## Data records
※

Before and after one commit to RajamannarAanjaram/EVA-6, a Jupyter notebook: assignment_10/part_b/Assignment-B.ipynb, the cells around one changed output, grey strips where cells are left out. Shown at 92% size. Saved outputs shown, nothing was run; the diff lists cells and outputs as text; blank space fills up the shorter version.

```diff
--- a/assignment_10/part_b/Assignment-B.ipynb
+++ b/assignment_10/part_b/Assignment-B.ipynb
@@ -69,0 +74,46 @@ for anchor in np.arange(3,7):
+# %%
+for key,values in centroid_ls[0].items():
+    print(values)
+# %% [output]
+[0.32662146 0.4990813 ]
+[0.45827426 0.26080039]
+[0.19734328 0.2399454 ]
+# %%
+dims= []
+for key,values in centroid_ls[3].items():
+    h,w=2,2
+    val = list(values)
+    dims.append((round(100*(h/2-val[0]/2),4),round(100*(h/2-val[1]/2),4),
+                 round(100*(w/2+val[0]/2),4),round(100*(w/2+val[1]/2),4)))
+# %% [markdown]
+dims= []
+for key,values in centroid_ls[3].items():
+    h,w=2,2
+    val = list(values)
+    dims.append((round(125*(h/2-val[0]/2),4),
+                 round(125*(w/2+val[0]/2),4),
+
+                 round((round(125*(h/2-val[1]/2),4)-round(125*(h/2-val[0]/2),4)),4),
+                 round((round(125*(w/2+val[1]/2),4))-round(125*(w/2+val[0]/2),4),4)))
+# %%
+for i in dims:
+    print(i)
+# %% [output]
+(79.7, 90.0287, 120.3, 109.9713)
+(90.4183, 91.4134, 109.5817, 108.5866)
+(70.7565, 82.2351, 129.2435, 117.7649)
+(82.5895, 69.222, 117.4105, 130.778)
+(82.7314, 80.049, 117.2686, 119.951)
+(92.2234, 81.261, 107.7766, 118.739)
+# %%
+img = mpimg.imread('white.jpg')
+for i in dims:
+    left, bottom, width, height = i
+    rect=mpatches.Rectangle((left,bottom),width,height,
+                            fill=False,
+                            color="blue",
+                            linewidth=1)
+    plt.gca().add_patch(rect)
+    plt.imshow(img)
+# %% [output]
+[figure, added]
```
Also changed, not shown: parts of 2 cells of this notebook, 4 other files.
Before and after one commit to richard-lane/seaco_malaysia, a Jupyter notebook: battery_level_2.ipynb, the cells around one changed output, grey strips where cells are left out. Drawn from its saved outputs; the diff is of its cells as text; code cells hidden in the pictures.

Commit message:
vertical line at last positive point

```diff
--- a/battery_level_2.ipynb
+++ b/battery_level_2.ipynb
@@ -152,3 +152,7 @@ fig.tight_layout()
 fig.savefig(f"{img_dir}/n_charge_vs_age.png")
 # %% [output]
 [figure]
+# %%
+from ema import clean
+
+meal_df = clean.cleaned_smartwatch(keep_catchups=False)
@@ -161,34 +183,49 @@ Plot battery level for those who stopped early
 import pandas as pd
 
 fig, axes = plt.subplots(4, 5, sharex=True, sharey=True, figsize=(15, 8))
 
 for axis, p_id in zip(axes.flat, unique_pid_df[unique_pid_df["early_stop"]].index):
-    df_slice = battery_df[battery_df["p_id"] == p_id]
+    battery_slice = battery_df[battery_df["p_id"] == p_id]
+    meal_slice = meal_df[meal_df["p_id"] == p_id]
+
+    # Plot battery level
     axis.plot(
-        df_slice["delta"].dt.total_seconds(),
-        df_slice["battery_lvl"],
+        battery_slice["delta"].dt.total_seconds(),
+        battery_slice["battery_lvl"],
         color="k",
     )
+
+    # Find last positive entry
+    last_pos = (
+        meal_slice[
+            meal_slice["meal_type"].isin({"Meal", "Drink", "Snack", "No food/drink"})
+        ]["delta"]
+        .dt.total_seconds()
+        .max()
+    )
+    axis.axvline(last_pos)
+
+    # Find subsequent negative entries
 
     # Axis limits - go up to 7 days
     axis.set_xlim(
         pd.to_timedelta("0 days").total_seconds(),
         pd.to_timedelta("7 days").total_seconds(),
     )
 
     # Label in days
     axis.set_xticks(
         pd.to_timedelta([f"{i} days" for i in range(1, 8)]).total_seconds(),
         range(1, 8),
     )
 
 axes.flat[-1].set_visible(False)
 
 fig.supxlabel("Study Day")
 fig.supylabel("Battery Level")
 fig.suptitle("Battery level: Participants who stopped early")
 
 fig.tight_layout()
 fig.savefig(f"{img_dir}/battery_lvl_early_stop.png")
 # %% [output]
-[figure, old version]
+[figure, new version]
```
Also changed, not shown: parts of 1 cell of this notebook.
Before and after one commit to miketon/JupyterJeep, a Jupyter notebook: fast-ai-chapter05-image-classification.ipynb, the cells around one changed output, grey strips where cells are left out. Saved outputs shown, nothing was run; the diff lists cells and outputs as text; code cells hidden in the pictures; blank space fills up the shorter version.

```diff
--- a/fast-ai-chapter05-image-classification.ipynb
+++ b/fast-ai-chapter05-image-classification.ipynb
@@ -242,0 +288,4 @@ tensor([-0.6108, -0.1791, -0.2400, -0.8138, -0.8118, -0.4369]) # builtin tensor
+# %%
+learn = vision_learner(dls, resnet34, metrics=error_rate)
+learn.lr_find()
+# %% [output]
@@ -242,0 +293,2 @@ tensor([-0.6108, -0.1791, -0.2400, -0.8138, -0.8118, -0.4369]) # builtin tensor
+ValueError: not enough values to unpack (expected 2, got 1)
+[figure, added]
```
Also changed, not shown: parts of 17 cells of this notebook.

※

## WHAT TO WORK ON
Write out the complete set of records exactly as given.

## EXERCISE OUTPUT
Before and after one commit to RajamannarAanjaram/EVA-6, a Jupyter notebook: assignment_10/part_b/Assignment-B.ipynb, the cells around one changed output, grey strips where cells are left out. Shown at 92% size. Saved outputs shown, nothing was run; the diff lists cells and outputs as text; blank space fills up the shorter version.

```diff
--- a/assignment_10/part_b/Assignment-B.ipynb
+++ b/assignment_10/part_b/Assignment-B.ipynb
@@ -69,0 +74,46 @@ for anchor in np.arange(3,7):
+# %%
+for key,values in centroid_ls[0].items():
+    print(values)
+# %% [output]
+[0.32662146 0.4990813 ]
+[0.45827426 0.26080039]
+[0.19734328 0.2399454 ]
+# %%
+dims= []
+for key,values in centroid_ls[3].items():
+    h,w=2,2
+    val = list(values)
+    dims.append((round(100*(h/2-val[0]/2),4),round(100*(h/2-val[1]/2),4),
+                 round(100*(w/2+val[0]/2),4),round(100*(w/2+val[1]/2),4)))
+# %% [markdown]
+dims= []
+for key,values in centroid_ls[3].items():
+    h,w=2,2
+    val = list(values)
+    dims.append((round(125*(h/2-val[0]/2),4),
+                 round(125*(w/2+val[0]/2),4),
+
+                 round((round(125*(h/2-val[1]/2),4)-round(125*(h/2-val[0]/2),4)),4),
+                 round((round(125*(w/2+val[1]/2),4))-round(125*(w/2+val[0]/2),4),4)))
+# %%
+for i in dims:
+    print(i)
+# %% [output]
+(79.7, 90.0287, 120.3, 109.9713)
+(90.4183, 91.4134, 109.5817, 108.5866)
+(70.7565, 82.2351, 129.2435, 117.7649)
+(82.5895, 69.222, 117.4105, 130.778)
+(82.7314, 80.049, 117.2686, 119.951)
+(92.2234, 81.261, 107.7766, 118.739)
+# %%
+img = mpimg.imread('white.jpg')
+for i in dims:
+    left, bottom, width, height = i
+    rect=mpatches.Rectangle((left,bottom),width,height,
+                            fill=False,
+                            color="blue",
+                            linewidth=1)
+    plt.gca().add_patch(rect)
+    plt.imshow(img)
+# %% [output]
+[figure, added]
```
Also changed, not shown: parts of 2 cells of this notebook, 4 other files.
Before and after one commit to richard-lane/seaco_malaysia, a Jupyter notebook: battery_level_2.ipynb, the cells around one changed output, grey strips where cells are left out. Drawn from its saved outputs; the diff is of its cells as text; code cells hidden in the pictures.

Commit message:
vertical line at last positive point

```diff
--- a/battery_level_2.ipynb
+++ b/battery_level_2.ipynb
@@ -152,3 +152,7 @@ fig.tight_layout()
 fig.savefig(f"{img_dir}/n_charge_vs_age.png")
 # %% [output]
 [figure]
+# %%
+from ema import clean
+
+meal_df = clean.cleaned_smartwatch(keep_catchups=False)
@@ -161,34 +183,49 @@ Plot battery level for those who stopped early
 import pandas as pd
 
 fig, axes = plt.subplots(4, 5, sharex=True, sharey=True, figsize=(15, 8))
 
 for axis, p_id in zip(axes.flat, unique_pid_df[unique_pid_df["early_stop"]].index):
-    df_slice = battery_df[battery_df["p_id"] == p_id]
+    battery_slice = battery_df[battery_df["p_id"] == p_id]
+    meal_slice = meal_df[meal_df["p_id"] == p_id]
+
+    # Plot battery level
     axis.plot(
-        df_slice["delta"].dt.total_seconds(),
-        df_slice["battery_lvl"],
+        battery_slice["delta"].dt.total_seconds(),
+        battery_slice["battery_lvl"],
         color="k",
     )
+
+    # Find last positive entry
+    last_pos = (
+        meal_slice[
+            meal_slice["meal_type"].isin({"Meal", "Drink", "Snack", "No food/drink"})
+        ]["delta"]
+        .dt.total_seconds()
+        .max()
+    )
+    axis.axvline(last_pos)
+
+    # Find subsequent negative entries
 
     # Axis limits - go up to 7 days
     axis.set_xlim(
         pd.to_timedelta("0 days").total_seconds(),
         pd.to_timedelta("7 days").total_seconds(),
     )
 
     # Label in days
     axis.set_xticks(
         pd.to_timedelta([f"{i} days" for i in range(1, 8)]).total_seconds(),
         range(1, 8),
     )
 
 axes.flat[-1].set_visible(False)
 
 fig.supxlabel("Study Day")
 fig.supylabel("Battery Level")
 fig.suptitle("Battery level: Participants who stopped early")
 
 fig.tight_layout()
 fig.savefig(f"{img_dir}/battery_lvl_early_stop.png")
 # %% [output]
-[figure, old version]
+[figure, new version]
```
Also changed, not shown: parts of 1 cell of this notebook.
Before and after one commit to miketon/JupyterJeep, a Jupyter notebook: fast-ai-chapter05-image-classification.ipynb, the cells around one changed output, grey strips where cells are left out. Saved outputs shown, nothing was run; the diff lists cells and outputs as text; code cells hidden in the pictures; blank space fills up the shorter version.

```diff
--- a/fast-ai-chapter05-image-classification.ipynb
+++ b/fast-ai-chapter05-image-classification.ipynb
@@ -242,0 +288,4 @@ tensor([-0.6108, -0.1791, -0.2400, -0.8138, -0.8118, -0.4369]) # builtin tensor
+# %%
+learn = vision_learner(dls, resnet34, metrics=error_rate)
+learn.lr_find()
+# %% [output]
@@ -242,0 +293,2 @@ tensor([-0.6108, -0.1791, -0.2400, -0.8138, -0.8118, -0.4369]) # builtin tensor
+ValueError: not enough values to unpack (expected 2, got 1)
+[figure, added]
```
Also changed, not shown: parts of 17 cells of this notebook.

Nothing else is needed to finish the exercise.